Provided entries:
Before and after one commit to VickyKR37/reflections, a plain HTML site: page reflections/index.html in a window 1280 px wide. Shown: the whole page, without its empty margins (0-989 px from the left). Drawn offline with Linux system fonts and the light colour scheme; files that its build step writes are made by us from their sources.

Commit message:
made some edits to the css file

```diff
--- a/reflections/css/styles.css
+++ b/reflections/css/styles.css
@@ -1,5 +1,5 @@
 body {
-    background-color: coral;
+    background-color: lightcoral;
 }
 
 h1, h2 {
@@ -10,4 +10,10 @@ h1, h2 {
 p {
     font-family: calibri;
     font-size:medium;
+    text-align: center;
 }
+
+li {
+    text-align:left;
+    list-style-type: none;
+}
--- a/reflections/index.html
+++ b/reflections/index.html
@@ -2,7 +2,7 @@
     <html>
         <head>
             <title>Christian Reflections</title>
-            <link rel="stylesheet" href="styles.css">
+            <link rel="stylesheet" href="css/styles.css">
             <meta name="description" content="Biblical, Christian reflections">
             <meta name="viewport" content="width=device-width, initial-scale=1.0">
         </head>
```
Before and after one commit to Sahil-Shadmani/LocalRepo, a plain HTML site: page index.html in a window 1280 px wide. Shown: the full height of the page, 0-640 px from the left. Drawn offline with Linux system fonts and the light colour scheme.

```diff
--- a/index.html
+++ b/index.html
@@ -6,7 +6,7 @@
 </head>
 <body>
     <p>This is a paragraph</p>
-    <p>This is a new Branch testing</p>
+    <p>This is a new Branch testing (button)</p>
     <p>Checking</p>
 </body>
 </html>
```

The task: Go line by line through the data and copy any that contain "html".

Output for this task:
Before and after one commit to VickyKR37/reflections, a plain HTML site: page reflections/index.html in a window 1280 px wide. Shown: the whole page, without its empty margins (0-989 px from the left). Drawn offline with Linux system fonts and the light colour scheme; files that its build step writes are made by us from their sources.
--- a/reflections/index.html
+++ b/reflections/index.html
     <html>
Before and after one commit to Sahil-Shadmani/LocalRepo, a plain HTML site: page index.html in a window 1280 px wide. Shown: the full height of the page, 0-640 px from the left. Drawn offline with Linux system fonts and the light colour scheme.
--- a/index.html
+++ b/index.html
 </html>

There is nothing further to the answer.